Polygenic scores, diet quality, and type 2 diabetes risk: An observational study among 35,759 adults from 3 US cohorts
Both genetic and lifestyle factors contribute to the risk of type 2 diabetes, but the extent to which there is a synergistic effect of the 2 factors is unclear. The aim of this study was to examine the joint associations of genetic risk and diet quality with incident type 2 diabetes.
Methods and findings

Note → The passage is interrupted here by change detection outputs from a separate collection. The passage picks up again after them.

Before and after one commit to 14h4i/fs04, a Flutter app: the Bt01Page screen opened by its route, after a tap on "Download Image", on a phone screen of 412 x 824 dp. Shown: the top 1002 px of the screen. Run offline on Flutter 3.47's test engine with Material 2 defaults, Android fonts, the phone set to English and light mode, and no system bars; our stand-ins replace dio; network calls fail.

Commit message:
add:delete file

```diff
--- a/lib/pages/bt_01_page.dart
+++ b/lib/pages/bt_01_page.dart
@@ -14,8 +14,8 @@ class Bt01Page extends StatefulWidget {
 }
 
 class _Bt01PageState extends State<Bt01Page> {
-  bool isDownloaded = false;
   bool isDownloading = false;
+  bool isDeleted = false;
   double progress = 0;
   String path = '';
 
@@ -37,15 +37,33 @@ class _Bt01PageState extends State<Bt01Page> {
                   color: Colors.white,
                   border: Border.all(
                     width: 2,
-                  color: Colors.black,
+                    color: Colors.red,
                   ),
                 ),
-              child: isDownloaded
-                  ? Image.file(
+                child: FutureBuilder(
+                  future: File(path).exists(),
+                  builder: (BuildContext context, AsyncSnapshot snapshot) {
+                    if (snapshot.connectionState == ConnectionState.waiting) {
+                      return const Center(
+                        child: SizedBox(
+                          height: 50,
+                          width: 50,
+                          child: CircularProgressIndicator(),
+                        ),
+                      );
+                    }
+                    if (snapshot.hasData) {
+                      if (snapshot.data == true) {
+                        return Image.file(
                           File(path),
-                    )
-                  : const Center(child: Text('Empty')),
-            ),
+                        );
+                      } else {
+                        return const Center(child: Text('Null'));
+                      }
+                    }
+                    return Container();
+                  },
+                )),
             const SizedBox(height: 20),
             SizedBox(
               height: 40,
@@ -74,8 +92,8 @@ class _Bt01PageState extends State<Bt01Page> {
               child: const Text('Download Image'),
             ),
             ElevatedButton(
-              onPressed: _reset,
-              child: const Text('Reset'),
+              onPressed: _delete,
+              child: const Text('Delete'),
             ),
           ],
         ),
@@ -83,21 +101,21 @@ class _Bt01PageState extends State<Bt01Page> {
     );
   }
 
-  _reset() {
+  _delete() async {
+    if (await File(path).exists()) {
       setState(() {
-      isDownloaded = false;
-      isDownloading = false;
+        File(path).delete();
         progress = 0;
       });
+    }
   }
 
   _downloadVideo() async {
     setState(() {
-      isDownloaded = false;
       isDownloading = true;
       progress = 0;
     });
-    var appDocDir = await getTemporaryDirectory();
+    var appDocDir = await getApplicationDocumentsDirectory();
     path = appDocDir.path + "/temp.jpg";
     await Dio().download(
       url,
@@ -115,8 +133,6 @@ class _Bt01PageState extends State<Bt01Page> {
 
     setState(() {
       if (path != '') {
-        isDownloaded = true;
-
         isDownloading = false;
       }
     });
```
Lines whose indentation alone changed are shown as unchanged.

We analyzed data from 35,759 men and women in the United States participating in the Nurses’ Health Study (NHS) I (1986 to 2016) and II (1991 to 2017) and the Health Professionals Follow-up Study (HPFS; 1986 to 2016) with available genetic data and who did not have diabetes, cardiovascular disease, or cancer at baseline. Genetic risk was characterized using both a global polygenic score capturing overall genetic risk and pathway-specific polygenic scores denoting distinct pathophysiological mechanisms. Diet quality was assessed using the Alternate Healthy Eating Index (AHEI). Cox models were used to calculate hazard ratios (HRs) for type 2 diabetes after adjusting for potential confounders. With over 902,386 person-years of follow-up, 4,433 participants were diagnosed with type 2 diabetes. The relative risk of type 2 diabetes was 1.29 (95% confidence interval [CI] 1.25, 1.32; P < 0.001) per standard deviation (SD) increase in global polygenic score and 1.13 (1.09, 1.17; P < 0.001) per 10-unit decrease in AHEI. Irrespective of genetic risk, low diet quality, as compared to high diet quality, was associated with approximately 30% increased risk of type 2 diabetes (Pinteraction = 0.69). The joint association of low diet quality and increased genetic risk was similar to the sum of the risk associated with each factor alone (Pinteraction = 0.30). Limitations of this study include the self-report of diet information and possible bias resulting from inclusion of highly educated participants with available genetic data.
These data provide evidence for the independent associations of genetic risk and diet quality with incident type 2 diabetes and suggest that a healthy diet is associated with lower diabetes risk across all levels of genetic risk.
Why was this study done?
- Both genetic and lifestyle factors contribute to individual-level risk of type 2 diabetes.
- While previous studies have shown that adherence to a healthy lifestyle is associated with reduced risk of type 2 diabetes regardless of genetic risk, the partial characterization of genetic risk and the predominant assessment of interactions on the multiplicative scale might have prevented previous studies from identifying genetic profiles interacting with dietary exposures.
- Therefore, understanding how genetic risk and diet quality contribute to the development of type 2 diabetes is important to support evidence-based preventive interventions.
What did the researchers do and find?
- In 3 cohort studies involving 35,759 men and women in the US, we used novel polygenic scores for type 2 diabetes to systematically evaluate the presence of additive and multiplicative interactions between genetic risk and diet quality on the development of type 2 diabetes.
- We found that both low diet quality and increased overall or pathway-specific genetic risk were independently associated with higher risk of type 2 diabetes.
- We documented that within any genetic risk category, high diet quality, as compared to low diet quality, was associated with a nearly 30% lower risk of type 2 diabetes.
- Further, we showed that the risk of type 2 diabetes attributed to the combination of increased genetic risk and low diet quality was similar to the sum of the risks associated with each factor alone.
What do these findings mean?
- Results from this study suggest that consuming a healthier diet is associated with a lower risk of type 2 diabetes regardless of genetic risk.
- Our results underscore the value of genetic risk assessment to identify individuals at increased disease risk and their potential for risk stratification and surveillance.
- Such knowledge can serve to inform and design future strategies to advance the prevention of type 2 diabetes.
Jordi Merino ,
Marta Guasch-Ferré ,
Jun Li ,
Jae H. Kang,
Paul W. Franks,
JoAnn E. Manson,
Frank B. Hu
Date: April 26, 2022
Nutrigenomics Institute is not responsible for the comments and opinions included in this article